Perhaps the best way in which I can stimulate thought, and give some little help in this matter, is to make the blunt statement that I have not followed this practice in my ministry (to give altar calls). And let me give some of the reasons which have influenced me in that respect. I shall not attempt to state them in any exact systematic order, but here is roughly the order. The first is that it is wrong, surely, to put direct pressure on the will. Let me explain that. Man consists of mind, affections and will; and my contention is that you should not put direct pressure on the will. The will should always be approached primarily through the mind, the intellect, and then through the affections. The action of the will should be determined by those influences. My scriptural warrant for saying that is Paul’s Epistle to the Romans chapter 6, verse 17, where the Apostle says: ‘God be thanked that ye were the servants of sin, but ye have obeyed from the heart that form of doctrine that was delivered you.’
D. Martin Lloyd Jones, pg. 271, Preaching and Preachers

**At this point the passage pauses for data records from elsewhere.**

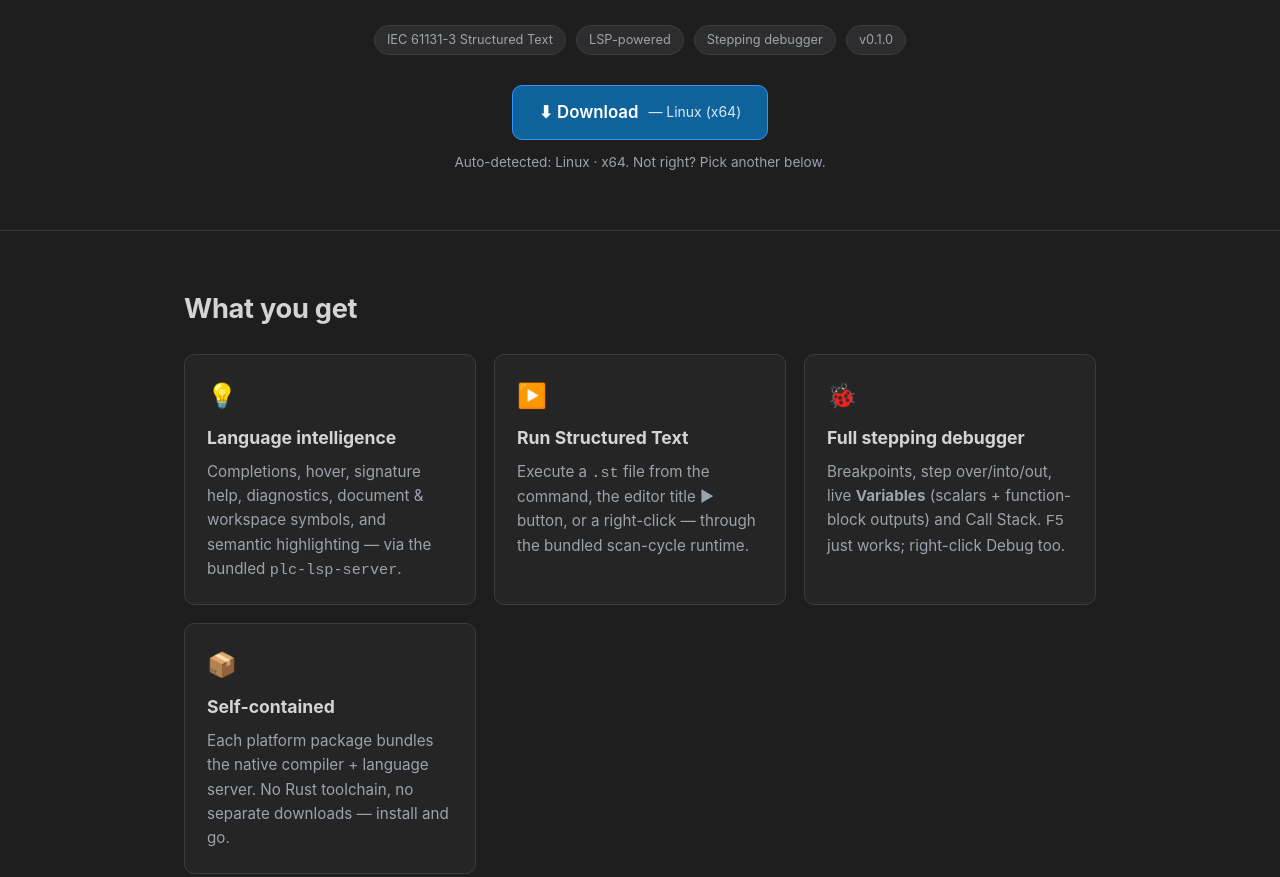
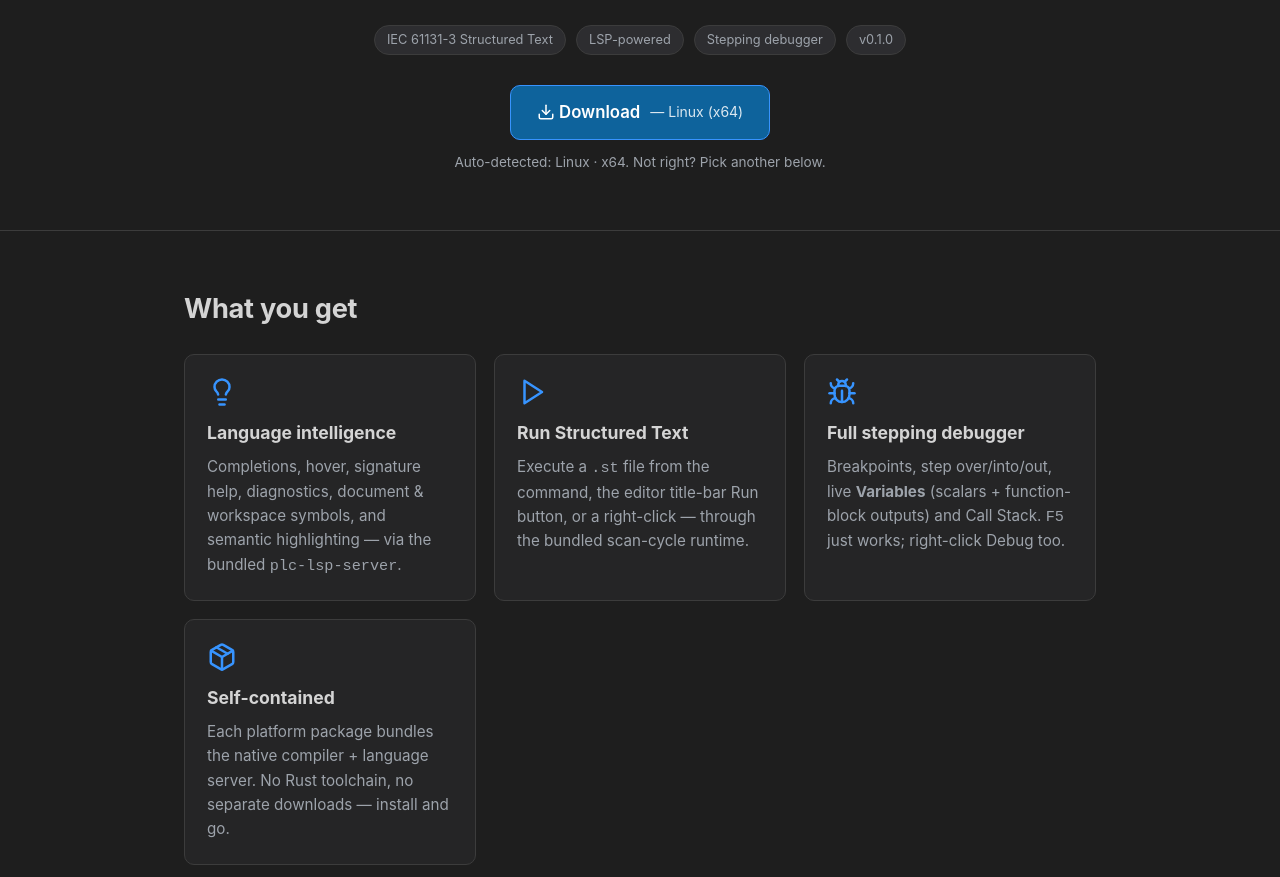
Before and after one commit to jash90/plc-vscode, a plain HTML site: page website/index.html in a window 1280 px wide. Shown: the part 348-1225 px from the top of the page. Drawn offline with Linux system fonts and the light colour scheme.

Commit message:
chore(PLC-98): replace emoji with inline SVG icons on the Pages site (#86)
Swap the feature-card emoji (lightbulb/play/bug/package) and the download
arrows for clean inline SVG icons (Feather/Lucide-style, currentColor, no
external dependency) so the UI renders consistently across platforms/browsers.
Also replaces an inline play glyph in body text with plain wording.

PLC-98

```diff
--- a/website/index.html
+++ b/website/index.html
@@ -66,7 +66,10 @@
       background: var(--bg-alt); border: 1px solid var(--border); border-radius: var(--radius);
       padding: 22px;
     }
-    .card .ico { font-size: 1.5rem; margin-bottom: 8px; }
+    .card .ico { margin-bottom: 12px; color: var(--accent); line-height: 0; }
+    .card .ico svg { width: 30px; height: 30px; }
+    .cta svg { width: 18px; height: 18px; vertical-align: -3px; }
+    .dlbtn svg { width: 14px; height: 14px; vertical-align: -2px; margin-right: 5px; }
     .card h3 { margin: 0 0 8px; font-size: 1.1rem; }
     .card p { margin: 0; color: var(--muted); font-size: 0.95rem; }
     table.dl { width: 100%; border-collapse: collapse; background: var(--bg-alt); border: 1px solid var(--border); border-radius: var(--radius); overflow: hidden; }
@@ -108,7 +111,7 @@
         <span class="badge" id="version-badge">v0.1.0</span>
       </div>
       <a class="cta" id="primary-download" href="#downloads">
-        <span>⬇ Download</span><small id="primary-platform">— pick your platform</small>
+        <span><svg viewBox="0 0 24 24" fill="none" stroke="currentColor" stroke-width="2" stroke-linecap="round" stroke-linejoin="round"><path d="M21 15v4a2 2 0 0 1-2 2H5a2 2 0 0 1-2-2v-4"/><polyline points="7 10 12 15 17 10"/><line x1="12" y1="15" x2="12" y2="3"/></svg> Download</span><small id="primary-platform">— pick your platform</small>
       </a>
       <span class="cta-sub" id="detect-note">Detecting your platform…</span>
     </div>
@@ -119,22 +122,22 @@
       <h2>What you get</h2>
       <div class="features">
         <div class="card">
-          <div class="ico">💡</div>
+          <div class="ico"><svg viewBox="0 0 24 24" fill="none" stroke="currentColor" stroke-width="2" stroke-linecap="round" stroke-linejoin="round"><path d="M9 18h6"/><path d="M10 22h4"/><path d="M15.09 14c.18-.98.65-1.74 1.41-2.5A4.65 4.65 0 0 0 18 8 6 6 0 0 0 6 8c0 1 .23 2.23 1.5 3.5A4.61 4.61 0 0 1 8.91 14"/></svg></div>
           <h3>Language intelligence</h3>
           <p>Completions, hover, signature help, diagnostics, document &amp; workspace symbols, and semantic highlighting — via the bundled <code>plc-lsp-server</code>.</p>
         </div>
         <div class="card">
-          <div class="ico">▶️</div>
+          <div class="ico"><svg viewBox="0 0 24 24" fill="none" stroke="currentColor" stroke-width="2" stroke-linecap="round" stroke-linejoin="round"><polygon points="6 3 20 12 6 21 6 3"/></svg></div>
           <h3>Run Structured Text</h3>
-          <p>Execute a <code>.st</code> file from the command, the editor title ▶ button, or a right-click — through the bundled scan-cycle runtime.</p>
+          <p>Execute a <code>.st</code> file from the command, the editor title-bar Run button, or a right-click — through the bundled scan-cycle runtime.</p>
         </div>
         <div class="card">
-          <div class="ico">🐞</div>
+          <div class="ico"><svg viewBox="0 0 24 24" fill="none" stroke="currentColor" stroke-width="2" stroke-linecap="round" stroke-linejoin="round"><path d="m8 2 1.88 1.88"/><path d="M14.12 3.88 16 2"/><path d="M9 7.13v-1a3 3 0 1 1 6 0v1"/><path d="M12 20c-3.3 0-6-2.7-6-6v-3a4 4 0 0 1 4-4h4a4 4 0 0 1 4 4v3c0 3.3-2.7 6-6 6"/><path d="M12 20v-9"/><path d="M6.53 9C4.6 8.8 3 7.1 3 5"/><path d="M6 13H2"/><path d="M3 21c0-2.1 1.7-3.9 3.8-4"/><path d="M20.97 5c0 2.1-1.6 3.8-3.5 4"/><path d="M22 13h-4"/><path d="M17.2 17c2.1.1 3.8 1.9 3.8 4"/></svg></div>
           <h3>Full stepping debugger</h3>
           <p>Breakpoints, step over/into/out, live <strong>Variables</strong> (scalars + function-block outputs) and Call Stack. <code>F5</code> just works; right-click Debug too.</p>
         </div>
         <div class="card">
-          <div class="ico">📦</div>
+          <div class="ico"><svg viewBox="0 0 24 24" fill="none" stroke="currentColor" stroke-width="2" stroke-linecap="round" stroke-linejoin="round"><line x1="16.5" y1="9.4" x2="7.5" y2="4.21"/><path d="M21 16V8a2 2 0 0 0-1-1.73l-7-4a2 2 0 0 0-2 0l-7 4A2 2 0 0 0 3 8v8a2 2 0 0 0 1 1.73l7 4a2 2 0 0 0 2 0l7-4A2 2 0 0 0 21 16z"/><polyline points="3.27 6.96 12 12.01 20.73 6.96"/><line x1="12" y1="22.08" x2="12" y2="12"/></svg></div>
           <h3>Self-contained</h3>
           <p>Each platform package bundles the native compiler + language server. No Rust toolchain, no separate downloads — install and go.</p>
         </div>
@@ -187,6 +190,7 @@
     (function () {
       var REPO = "jash90/plc-vscode";
       var BASE = "https://github.com/" + REPO + "/releases/latest/download/";
+      var DL_ICON = '<svg viewBox="0 0 24 24" fill="none" stroke="currentColor" stroke-width="2" stroke-linecap="round" stroke-linejoin="round"><path d="M21 15v4a2 2 0 0 1-2 2H5a2 2 0 0 1-2-2v-4"/><polyline points="7 10 12 15 17 10"/><line x1="12" y1="15" x2="12" y2="3"/></svg>';
       // [vsce target, OS label, arch label, OS key, arch key]
       var TARGETS = [
         ["darwin-arm64", "macOS", "Apple Silicon", "darwin", "arm64"],
@@ -210,7 +214,7 @@
           tr.innerHTML =
             "<td>" + t[1] + rec + "</td>" +
             "<td>" + t[2] + "</td>" +
-            '<td><a class="dlbtn" href="' + BASE + fileFor(t[0]) + '" download>⬇ ' + fileFor(t[0]) + "</a></td>";
+            '<td><a class="dlbtn" href="' + BASE + fileFor(t[0]) + '" download>' + DL_ICON + fileFor(t[0]) + "</a></td>";
           tbody.appendChild(tr);
         });
       }
```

Lastly, and only lastly, Homiletics. This to me is almost an abomination. There are books bearing such titles as The Craft of Sermon Construction, and The Craft of Sermon Illustration. That is, to me, prostitution.
Preaching and Preachers, D. Martin Lloyd-Jones, pg. 118-119
Gotta love the doctor. How true is this.
What is the chief end of preaching? I like to think it is this. It is to give men and women a sense of God and His presence. As I have said already, during this last year I have been ill, and so have had the opportunity, and the privilege, of listening to others, instead of preaching myself. As I have listened in physical weakness this is the thing I have looked for and longed for and desired. I can forgive a man for a bad sermon, I can forgive the preacher almost anything if he gives me a sense of God, if he gives me something for my soul, if he gives me the sense that, though he is inadequate himself, he is handling something which is very great and very glorious, if he gives me some dim glimpse of the majesty and the glory of God, the love of Christ my Saviour, and the magnificence of the Gospel. If he does that I am his debtor, and I am profoundly grateful to him. Preaching is the most amazing, and the most thrilling activity that one can ever be engaged in, because of all that it holds out for all of us in the present, and because of the glorious endless possibilities in an eternal future.”
Martin Lloyd-Jones, Preaching and Preachers, 98